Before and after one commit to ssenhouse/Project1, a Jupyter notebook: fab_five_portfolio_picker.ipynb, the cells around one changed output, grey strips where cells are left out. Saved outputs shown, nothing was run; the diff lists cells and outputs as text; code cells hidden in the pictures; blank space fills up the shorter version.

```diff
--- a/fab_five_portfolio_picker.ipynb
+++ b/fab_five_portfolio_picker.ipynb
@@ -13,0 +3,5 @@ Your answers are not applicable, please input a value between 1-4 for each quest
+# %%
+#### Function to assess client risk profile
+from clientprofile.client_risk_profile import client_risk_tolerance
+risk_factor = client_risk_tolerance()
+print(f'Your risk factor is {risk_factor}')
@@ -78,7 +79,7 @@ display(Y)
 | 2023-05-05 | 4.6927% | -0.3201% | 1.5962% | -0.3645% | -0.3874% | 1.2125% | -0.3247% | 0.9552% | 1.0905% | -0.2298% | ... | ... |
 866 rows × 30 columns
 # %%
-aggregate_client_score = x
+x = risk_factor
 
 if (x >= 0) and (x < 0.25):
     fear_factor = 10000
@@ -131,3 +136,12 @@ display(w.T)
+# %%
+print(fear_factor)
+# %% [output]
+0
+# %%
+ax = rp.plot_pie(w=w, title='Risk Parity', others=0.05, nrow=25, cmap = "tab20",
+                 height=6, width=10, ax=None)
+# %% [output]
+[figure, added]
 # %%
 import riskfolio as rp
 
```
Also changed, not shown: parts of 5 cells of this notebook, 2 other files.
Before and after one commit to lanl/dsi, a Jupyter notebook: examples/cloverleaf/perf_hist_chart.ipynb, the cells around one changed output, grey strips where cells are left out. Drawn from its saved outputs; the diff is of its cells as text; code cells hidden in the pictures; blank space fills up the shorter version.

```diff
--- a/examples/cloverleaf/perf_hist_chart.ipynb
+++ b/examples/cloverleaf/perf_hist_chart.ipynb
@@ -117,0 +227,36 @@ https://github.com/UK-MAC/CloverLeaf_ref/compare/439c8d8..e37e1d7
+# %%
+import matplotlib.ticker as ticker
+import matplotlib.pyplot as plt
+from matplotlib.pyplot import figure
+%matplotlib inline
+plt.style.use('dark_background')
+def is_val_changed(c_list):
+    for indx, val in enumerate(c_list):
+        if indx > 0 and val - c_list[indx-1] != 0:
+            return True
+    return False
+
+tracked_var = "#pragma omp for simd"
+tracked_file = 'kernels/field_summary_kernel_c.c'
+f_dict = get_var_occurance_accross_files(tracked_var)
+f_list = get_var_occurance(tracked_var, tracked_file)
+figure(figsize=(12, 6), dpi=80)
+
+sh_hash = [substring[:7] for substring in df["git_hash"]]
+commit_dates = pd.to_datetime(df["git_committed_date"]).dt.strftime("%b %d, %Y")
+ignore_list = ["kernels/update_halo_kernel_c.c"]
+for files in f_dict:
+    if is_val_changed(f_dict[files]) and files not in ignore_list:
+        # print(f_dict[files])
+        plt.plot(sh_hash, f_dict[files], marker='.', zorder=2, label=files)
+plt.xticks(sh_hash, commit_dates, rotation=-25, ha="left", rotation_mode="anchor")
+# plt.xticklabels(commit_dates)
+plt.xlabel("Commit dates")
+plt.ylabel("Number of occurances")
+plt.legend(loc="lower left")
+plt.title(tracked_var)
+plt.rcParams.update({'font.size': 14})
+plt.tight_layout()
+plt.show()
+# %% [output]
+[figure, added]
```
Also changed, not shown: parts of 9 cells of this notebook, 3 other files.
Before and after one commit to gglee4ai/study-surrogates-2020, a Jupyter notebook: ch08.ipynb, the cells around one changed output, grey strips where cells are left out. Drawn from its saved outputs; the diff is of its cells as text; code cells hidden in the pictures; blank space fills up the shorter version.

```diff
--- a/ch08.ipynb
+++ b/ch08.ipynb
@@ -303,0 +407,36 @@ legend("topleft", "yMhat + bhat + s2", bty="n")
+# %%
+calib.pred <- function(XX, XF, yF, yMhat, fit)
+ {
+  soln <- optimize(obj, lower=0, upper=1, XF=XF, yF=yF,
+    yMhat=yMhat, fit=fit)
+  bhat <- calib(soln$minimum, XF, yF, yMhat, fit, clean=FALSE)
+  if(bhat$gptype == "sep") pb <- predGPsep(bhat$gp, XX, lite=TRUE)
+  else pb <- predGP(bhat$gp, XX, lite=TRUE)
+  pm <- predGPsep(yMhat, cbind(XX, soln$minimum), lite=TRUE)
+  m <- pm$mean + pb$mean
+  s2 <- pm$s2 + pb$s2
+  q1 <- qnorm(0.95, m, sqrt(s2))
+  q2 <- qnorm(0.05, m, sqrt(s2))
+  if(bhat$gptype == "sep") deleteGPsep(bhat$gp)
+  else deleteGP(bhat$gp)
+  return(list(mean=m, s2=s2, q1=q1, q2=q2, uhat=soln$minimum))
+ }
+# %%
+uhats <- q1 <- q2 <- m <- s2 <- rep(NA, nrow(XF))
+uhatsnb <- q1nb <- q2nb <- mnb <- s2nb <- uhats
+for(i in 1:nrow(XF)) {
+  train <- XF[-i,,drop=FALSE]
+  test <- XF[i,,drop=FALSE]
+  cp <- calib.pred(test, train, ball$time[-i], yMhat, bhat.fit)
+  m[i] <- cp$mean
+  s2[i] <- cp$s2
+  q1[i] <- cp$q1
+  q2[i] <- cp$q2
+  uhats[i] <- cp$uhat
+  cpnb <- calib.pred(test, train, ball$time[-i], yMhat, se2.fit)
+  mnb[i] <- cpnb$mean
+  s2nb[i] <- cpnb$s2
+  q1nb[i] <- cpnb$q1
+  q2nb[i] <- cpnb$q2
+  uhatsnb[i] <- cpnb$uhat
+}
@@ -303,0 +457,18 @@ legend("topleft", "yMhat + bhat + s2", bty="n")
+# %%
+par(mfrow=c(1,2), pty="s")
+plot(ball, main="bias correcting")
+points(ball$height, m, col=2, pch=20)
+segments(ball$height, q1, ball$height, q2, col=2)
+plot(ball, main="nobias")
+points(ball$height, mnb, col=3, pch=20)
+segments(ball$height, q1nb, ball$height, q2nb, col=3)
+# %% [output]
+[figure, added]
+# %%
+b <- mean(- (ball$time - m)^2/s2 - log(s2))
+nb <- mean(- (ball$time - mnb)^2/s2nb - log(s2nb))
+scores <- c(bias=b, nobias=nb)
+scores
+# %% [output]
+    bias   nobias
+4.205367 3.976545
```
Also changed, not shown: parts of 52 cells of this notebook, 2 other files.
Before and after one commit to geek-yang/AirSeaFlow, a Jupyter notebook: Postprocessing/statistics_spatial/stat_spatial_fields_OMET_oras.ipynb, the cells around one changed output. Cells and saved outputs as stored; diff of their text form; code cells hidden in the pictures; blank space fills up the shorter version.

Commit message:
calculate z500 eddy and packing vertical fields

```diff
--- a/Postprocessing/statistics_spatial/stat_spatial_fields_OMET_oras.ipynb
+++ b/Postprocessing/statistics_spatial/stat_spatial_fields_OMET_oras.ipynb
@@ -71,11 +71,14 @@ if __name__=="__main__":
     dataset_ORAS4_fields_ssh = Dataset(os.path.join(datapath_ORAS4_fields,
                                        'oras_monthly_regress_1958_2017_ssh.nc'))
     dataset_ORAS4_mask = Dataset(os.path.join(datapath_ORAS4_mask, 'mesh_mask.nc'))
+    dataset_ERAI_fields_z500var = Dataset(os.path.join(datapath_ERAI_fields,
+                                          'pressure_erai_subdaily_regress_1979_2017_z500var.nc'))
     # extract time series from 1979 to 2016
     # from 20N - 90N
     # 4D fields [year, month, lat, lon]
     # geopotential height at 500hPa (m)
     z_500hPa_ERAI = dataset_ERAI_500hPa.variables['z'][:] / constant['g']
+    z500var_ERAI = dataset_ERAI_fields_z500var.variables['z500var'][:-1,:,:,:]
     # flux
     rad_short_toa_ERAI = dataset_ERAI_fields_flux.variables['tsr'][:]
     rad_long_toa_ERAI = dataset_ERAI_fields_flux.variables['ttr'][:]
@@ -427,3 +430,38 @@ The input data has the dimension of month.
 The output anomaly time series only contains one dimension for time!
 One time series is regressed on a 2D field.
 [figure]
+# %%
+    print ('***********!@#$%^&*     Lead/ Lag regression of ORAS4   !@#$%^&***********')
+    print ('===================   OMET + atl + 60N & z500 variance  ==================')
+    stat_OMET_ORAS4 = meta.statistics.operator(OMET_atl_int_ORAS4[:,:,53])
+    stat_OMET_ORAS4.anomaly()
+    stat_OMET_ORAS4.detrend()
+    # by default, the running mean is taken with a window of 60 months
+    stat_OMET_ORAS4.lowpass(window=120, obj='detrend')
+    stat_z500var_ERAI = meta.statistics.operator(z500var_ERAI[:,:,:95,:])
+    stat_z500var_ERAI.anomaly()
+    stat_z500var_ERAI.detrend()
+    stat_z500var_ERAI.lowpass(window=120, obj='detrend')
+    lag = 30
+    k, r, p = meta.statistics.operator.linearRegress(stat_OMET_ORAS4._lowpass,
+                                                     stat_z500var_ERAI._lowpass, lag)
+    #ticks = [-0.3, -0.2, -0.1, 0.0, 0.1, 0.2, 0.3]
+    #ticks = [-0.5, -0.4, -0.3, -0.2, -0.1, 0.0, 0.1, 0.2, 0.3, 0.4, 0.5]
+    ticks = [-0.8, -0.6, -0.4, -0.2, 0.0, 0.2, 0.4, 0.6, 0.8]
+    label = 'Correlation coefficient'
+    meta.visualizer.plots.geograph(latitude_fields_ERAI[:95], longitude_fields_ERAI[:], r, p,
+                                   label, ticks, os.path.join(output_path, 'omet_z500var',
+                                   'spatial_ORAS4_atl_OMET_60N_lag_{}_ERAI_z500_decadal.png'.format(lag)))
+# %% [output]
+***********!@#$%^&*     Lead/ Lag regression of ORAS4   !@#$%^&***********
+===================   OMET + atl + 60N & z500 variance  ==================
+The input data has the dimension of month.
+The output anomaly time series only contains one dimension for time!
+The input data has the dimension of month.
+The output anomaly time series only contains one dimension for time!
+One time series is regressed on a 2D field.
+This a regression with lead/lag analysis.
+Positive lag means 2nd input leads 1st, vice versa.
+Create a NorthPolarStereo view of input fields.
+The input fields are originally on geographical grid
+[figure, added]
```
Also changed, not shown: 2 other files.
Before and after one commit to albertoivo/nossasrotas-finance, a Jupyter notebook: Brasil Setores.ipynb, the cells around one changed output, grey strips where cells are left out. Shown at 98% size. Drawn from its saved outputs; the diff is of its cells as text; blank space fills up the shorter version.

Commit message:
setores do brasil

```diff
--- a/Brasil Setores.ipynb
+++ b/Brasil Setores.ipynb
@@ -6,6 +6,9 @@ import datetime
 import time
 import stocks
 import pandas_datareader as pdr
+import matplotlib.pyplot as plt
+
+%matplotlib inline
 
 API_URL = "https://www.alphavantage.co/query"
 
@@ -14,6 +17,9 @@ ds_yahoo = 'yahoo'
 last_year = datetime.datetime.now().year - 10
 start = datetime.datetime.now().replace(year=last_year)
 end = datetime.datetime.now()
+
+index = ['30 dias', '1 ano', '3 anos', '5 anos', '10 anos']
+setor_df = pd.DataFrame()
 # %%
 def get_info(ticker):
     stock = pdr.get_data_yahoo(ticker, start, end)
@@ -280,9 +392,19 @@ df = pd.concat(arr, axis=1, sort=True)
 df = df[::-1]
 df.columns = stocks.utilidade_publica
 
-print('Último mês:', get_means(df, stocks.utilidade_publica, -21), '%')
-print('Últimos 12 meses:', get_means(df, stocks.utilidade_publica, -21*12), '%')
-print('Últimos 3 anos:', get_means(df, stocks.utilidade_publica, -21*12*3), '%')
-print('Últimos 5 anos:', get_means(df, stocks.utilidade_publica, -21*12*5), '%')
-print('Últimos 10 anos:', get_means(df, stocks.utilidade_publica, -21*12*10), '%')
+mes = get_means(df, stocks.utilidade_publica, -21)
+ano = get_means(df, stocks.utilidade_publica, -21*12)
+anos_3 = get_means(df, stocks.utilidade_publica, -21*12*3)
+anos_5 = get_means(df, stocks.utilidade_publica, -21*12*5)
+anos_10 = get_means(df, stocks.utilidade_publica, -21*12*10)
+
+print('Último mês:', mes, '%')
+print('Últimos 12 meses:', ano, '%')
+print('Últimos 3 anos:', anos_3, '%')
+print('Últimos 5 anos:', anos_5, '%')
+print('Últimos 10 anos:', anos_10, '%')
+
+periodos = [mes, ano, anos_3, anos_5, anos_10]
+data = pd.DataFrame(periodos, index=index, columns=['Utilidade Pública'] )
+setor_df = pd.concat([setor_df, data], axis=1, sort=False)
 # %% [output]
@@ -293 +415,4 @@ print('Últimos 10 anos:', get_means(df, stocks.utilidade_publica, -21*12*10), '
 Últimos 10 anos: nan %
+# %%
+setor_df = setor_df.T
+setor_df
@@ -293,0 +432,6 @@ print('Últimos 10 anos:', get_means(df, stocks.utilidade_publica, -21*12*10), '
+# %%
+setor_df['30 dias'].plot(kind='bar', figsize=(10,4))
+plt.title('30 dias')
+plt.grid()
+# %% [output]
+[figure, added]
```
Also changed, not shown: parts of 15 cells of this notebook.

################

BRIEF: Which lines in the data above hold the string "Últimos"? Show each one.

ANSWER TO THE EXERCISE:
-print('Últimos 12 meses:', get_means(df, stocks.utilidade_publica, -21*12), '%')
-print('Últimos 3 anos:', get_means(df, stocks.utilidade_publica, -21*12*3), '%')
-print('Últimos 5 anos:', get_means(df, stocks.utilidade_publica, -21*12*5), '%')
-print('Últimos 10 anos:', get_means(df, stocks.utilidade_publica, -21*12*10), '%')
+print('Últimos 12 meses:', ano, '%')
+print('Últimos 3 anos:', anos_3, '%')
+print('Últimos 5 anos:', anos_5, '%')
+print('Últimos 10 anos:', anos_10, '%')
@@ -293 +415,4 @@ print('Últimos 10 anos:', get_means(df, stocks.utilidade_publica, -21*12*10), '
 Últimos 10 anos: nan %
@@ -293,0 +432,6 @@ print('Últimos 10 anos:', get_means(df, stocks.utilidade_publica, -21*12*10), '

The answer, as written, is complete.